I visited Chernobyl through a tour with SoloEast Travel. I was very happy with our tour and would recommend it. Tours start and end in central Kiev and include lunch. One-day tours cost $79. You will need your passport for this trip — it will be checked at several points. Wear close-toed shoes, long pants, and a long-sleeved shirt or jacket. SoloEast also offers two-day Chernobyl tours, where you stay overnight, for $299.
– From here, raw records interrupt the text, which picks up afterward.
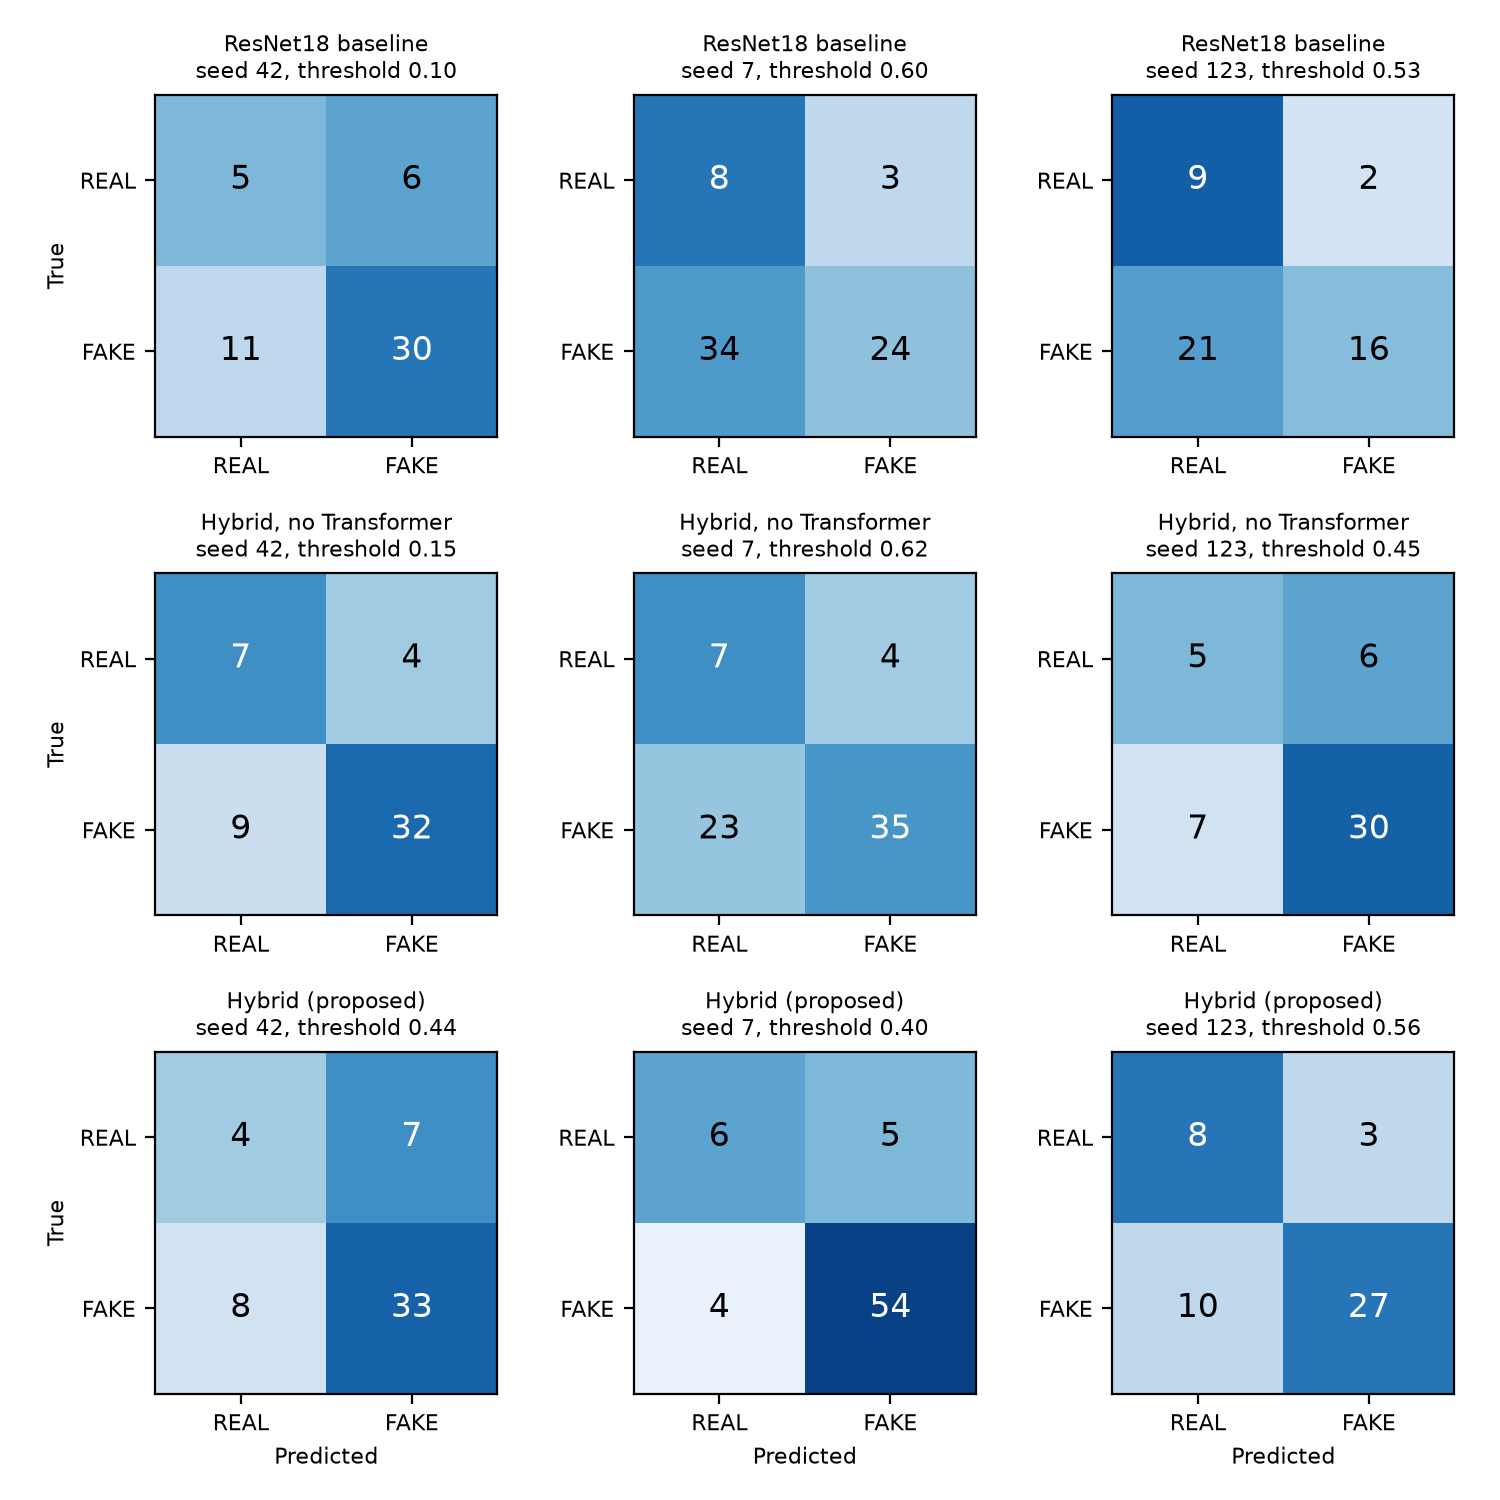
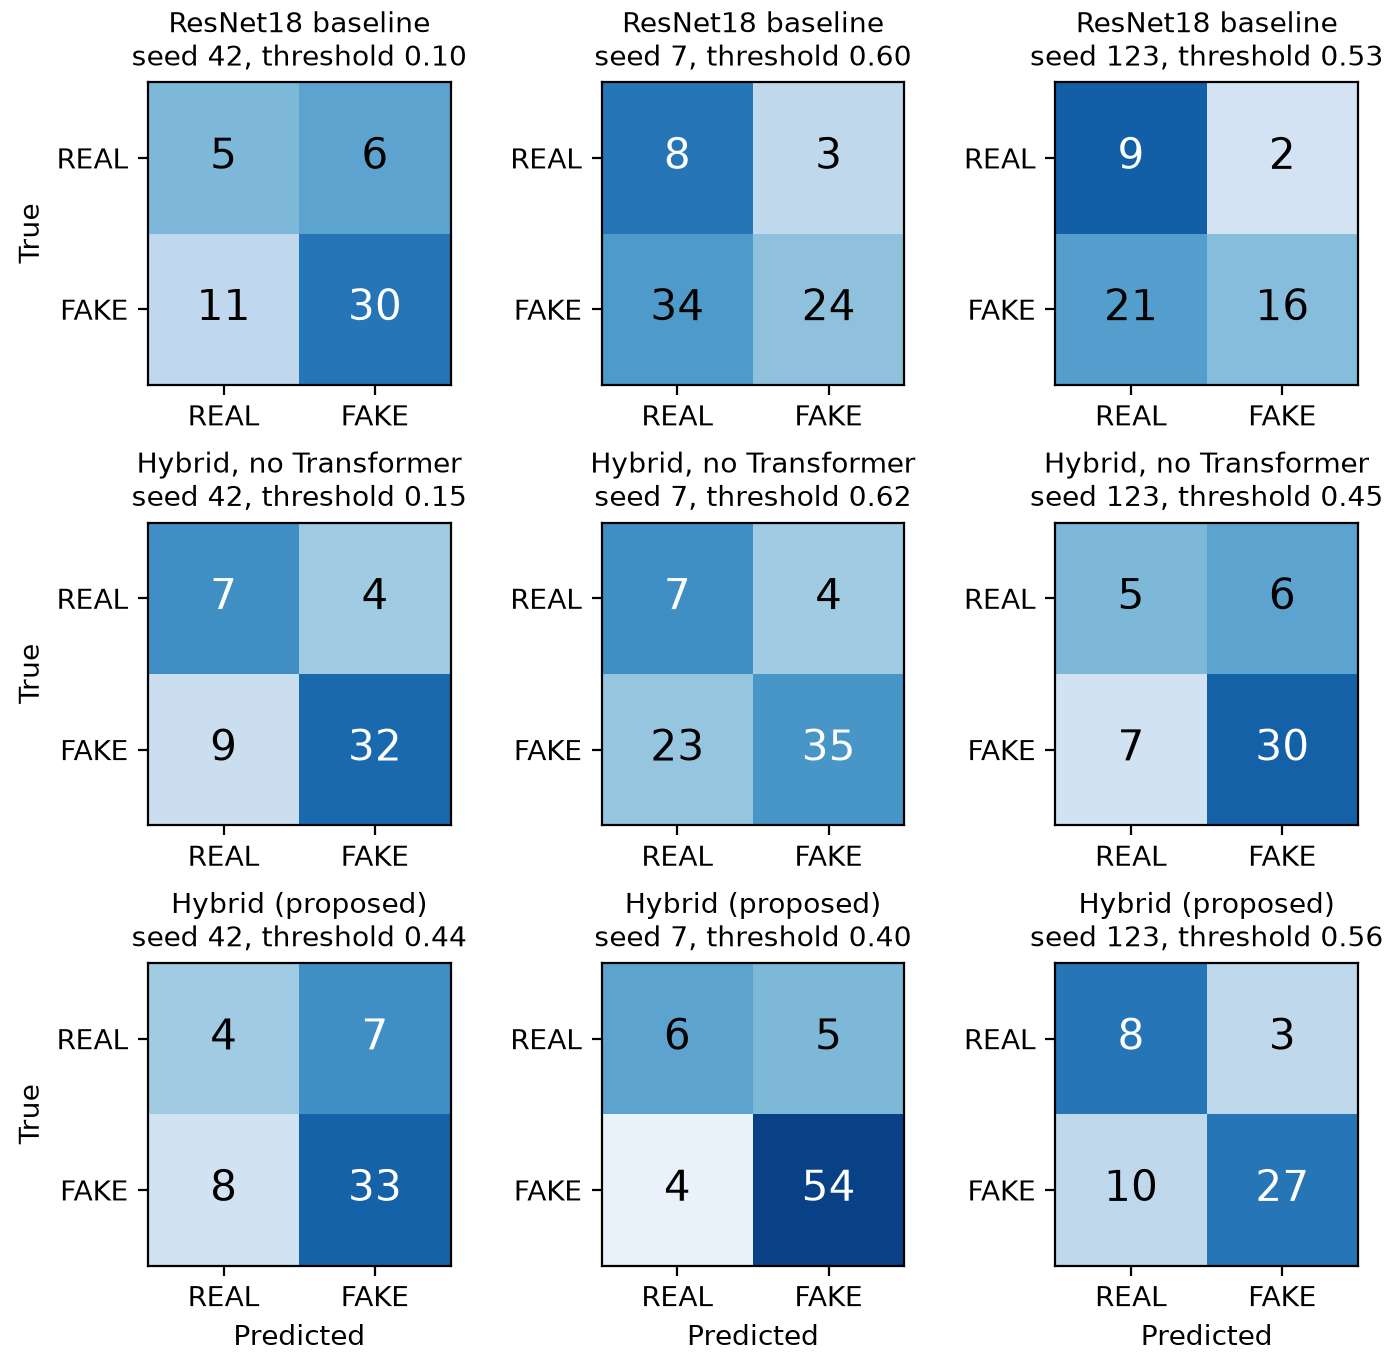
Make evaluation figures readable at paper size
Larger fonts, shorter ROC legend labels so the legend no longer covers the
curves, and a constrained layout so confusion-matrix titles are not clipped.

diff --git a/paper/figures/make_eval_figures.py b/paper/figures/make_eval_figures.py
@@ -22,11 +22,14 @@ EVAL = "runs/eval"
 OUT = os.path.dirname(os.path.abspath(__file__))
 SEEDS = [42, 7, 123]
 # Seed 42 uses the 5-epoch baseline so every model shares the same training budget.
-MODELS = [
-    ("ResNet18 baseline", {42: "dfdc_baseline_5ep", 7: "dfdc_baseline_s7", 123: "dfdc_baseline_s123"}, "tab:red"),
-    ("Hybrid, no Transformer", {42: "dfdc_hybrid_notemporal", 7: "dfdc_hybrid_notemporal_s7",
-                                123: "dfdc_hybrid_notemporal_s123"}, "tab:green"),
-    ("Hybrid (proposed)", {42: "dfdc_hybrid", 7: "dfdc_hybrid_s7", 123: "dfdc_hybrid_s123"}, "tab:blue"),
+MODELS = [  # (name, short legend name, runs per seed, colour)
+    ("ResNet18 baseline", "Baseline",
+     {42: "dfdc_baseline_5ep", 7: "dfdc_baseline_s7", 123: "dfdc_baseline_s123"}, "tab:red"),
+    ("Hybrid, no Transformer", "No Transformer",
+     {42: "dfdc_hybrid_notemporal", 7: "dfdc_hybrid_notemporal_s7", 123: "dfdc_hybrid_notemporal_s123"},
+     "tab:green"),
+    ("Hybrid (proposed)", "Hybrid",
+     {42: "dfdc_hybrid", 7: "dfdc_hybrid_s7", 123: "dfdc_hybrid_s123"}, "tab:blue"),
 ]
 
 
@@ -40,29 +43,29 @@ def load(run, suffix=""):
 
 
 def roc_figure():
-    fig, axes = plt.subplots(1, len(SEEDS), figsize=(10.5, 3.9), sharey=True, layout="constrained")
+    fig, axes = plt.subplots(1, len(SEEDS), figsize=(9.5, 3.7), sharey=True, layout="constrained")
     for ax, seed in zip(axes, SEEDS):
         n = None
-        for name, runs, colour in MODELS:
+        for _, short, runs, colour in MODELS:
             m = load(runs[seed])
             if m is None:
                 continue
             fpr, tpr, _ = roc_curve([p["label"] for p in m["predictions"]],
                                     [p["fake_probability"] for p in m["predictions"]])
-            ax.plot(fpr, tpr, color=colour, lw=1.8, label=f"{name} (AUC {m['roc_auc']:.3f})")
+            ax.plot(fpr, tpr, color=colour, lw=1.8, label=f"{short} {m['roc_auc']:.3f}")
             n = m["support"]
         ax.plot([0, 1], [0, 1], color="grey", lw=1, ls="--")
         title = f"Seed {seed}" + (f" ({n['real']} real, {n['fake']} fake)" if n else "")
         ax.set(title=title, xlabel="False positive rate", xlim=(0, 1), ylim=(0, 1.02), aspect="equal")
-        ax.legend(loc="lower right", fontsize=7)
+        ax.legend(loc="lower right", fontsize=8.5, title="ROC-AUC", title_fontsize=8.5)
     axes[0].set_ylabel("True positive rate")
     fig.savefig(os.path.join(OUT, "roc_curves.png"), dpi=200)
     plt.close(fig)
 
 
 def confusion_figure():
-    fig, axes = plt.subplots(len(MODELS), len(SEEDS), figsize=(7.5, 7.5))
-    for row, (name, runs, _) in enumerate(MODELS):
+    fig, axes = plt.subplots(len(MODELS), len(SEEDS), figsize=(7.0, 6.8), layout="constrained")
+    for row, (name, _, runs, _) in enumerate(MODELS):
         for col, seed in enumerate(SEEDS):
             ax = axes[row, col]
             m = load(runs[seed], "_valthr")
@@ -76,16 +79,15 @@ def confusion_figure():
             ax.imshow(share, cmap="Blues", vmin=0, vmax=1)
             for i in range(2):
                 for j in range(2):
-                    ax.text(j, i, grid[i][j], ha="center", va="center", fontsize=12,
+                    ax.text(j, i, grid[i][j], ha="center", va="center", fontsize=15,
                             color="white" if share[i][j] > 0.6 else "black")
-            ax.set_xticks([0, 1], ["REAL", "FAKE"], fontsize=8)
-            ax.set_yticks([0, 1], ["REAL", "FAKE"], fontsize=8)
-            ax.set_title(f"{name}\nseed {seed}, threshold {m['threshold']:.2f}", fontsize=8)
+            ax.set_xticks([0, 1], ["REAL", "FAKE"], fontsize=10)
+            ax.set_yticks([0, 1], ["REAL", "FAKE"], fontsize=10)
+            ax.set_title(f"{name}\nseed {seed}, threshold {m['threshold']:.2f}", fontsize=10)
             if row == len(MODELS) - 1:
-                ax.set_xlabel("Predicted", fontsize=8)
+                ax.set_xlabel("Predicted", fontsize=10)
             if col == 0:
-                ax.set_ylabel("True", fontsize=8)
-    fig.tight_layout()
+                ax.set_ylabel("True", fontsize=10)
     fig.savefig(os.path.join(OUT, "confusion_matrices.png"), dpi=200)
     plt.close(fig)
 
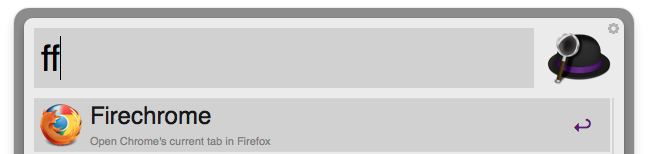
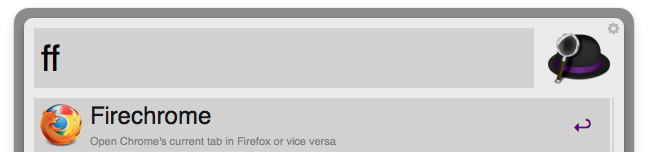
polished Pull Request #2

diff --git a/README.md b/README.md
@@ -3,24 +3,24 @@ alfred-firechrome
 
 Alfred Workflow to open Chrome's current tab in Firefox by using `ff` keyword. If Firefox is currently active then it works in reverse, i.e. it'll open Firefox's current tab in Chrome.
 
-I use it in webdevelopment to check if a website is looking good in Firefox.
+I use it in webdevelopment to check if a website is looking good in both Browsers.
 
 ![Firechrome in Action](https://raw.github.com/LeEnno/alfred-firechrome/master/screenshot_ff.png)
 
-You can also use the keyword 'iff' to open the currently open Chrome tab in Firefox's Private Browsing mode. If Firefox is your currently active window, it'll open a new Chrome window in Incognito mode.
+You can also use the keyword 'iff' to open the Chrome's current tab in Firefox's Private Browsing mode. If Firefox is your currently active window, it'll open a new Chrome window in Incognito mode.
 
 Usage
 -----
 
 1. Open a URL in Chrome or Firefox
 2. Trigger Alfred (normally ⌥Space)
-3. Type `ff` and Enter.
+3. Type `ff` (or `iff` for Incognito/Safe Browsing) and Enter.
 
 Notes
 -----
 
 You can also start typing `Firechrome` as a whole word if you struggle with memorizing the short keyword. Alfred should show it as a result which you can select.
 
-If you don't like `ff` as hotkey, change it to what you like by double clciking the corresponding pane in Alfred's Workflow section. This applies to other keywords as well. Refer to the screenshot below.
+If you don't like `ff` or `iff` as keywords, change them to what you like by double clicking the corresponding pane in Alfred's Workflow section. This applies to other keywords as well. Refer to the screenshot below.
 
 ![Workflow in Alfred](https://raw.github.com/LeEnno/alfred-firechrome/master/screenshot_workflow.png)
Don’t visit Ukraine without travel insurance. Whether you get appendicitis and need to be hospitalized, or your phone gets stolen, or an injury means you need to cancel all or part of your trip, travel insurance will help you out. I use and recommend World Nomads as travel insurance for trips to Ukraine.
Many thanks to JayWay Travel for hosting me throughout Ukraine. They paid for my hotels, airport transfers, and tours; I paid for flights, meals, and everything else. All opinions, as always, are my own.
Would you ever visit Chernobyl?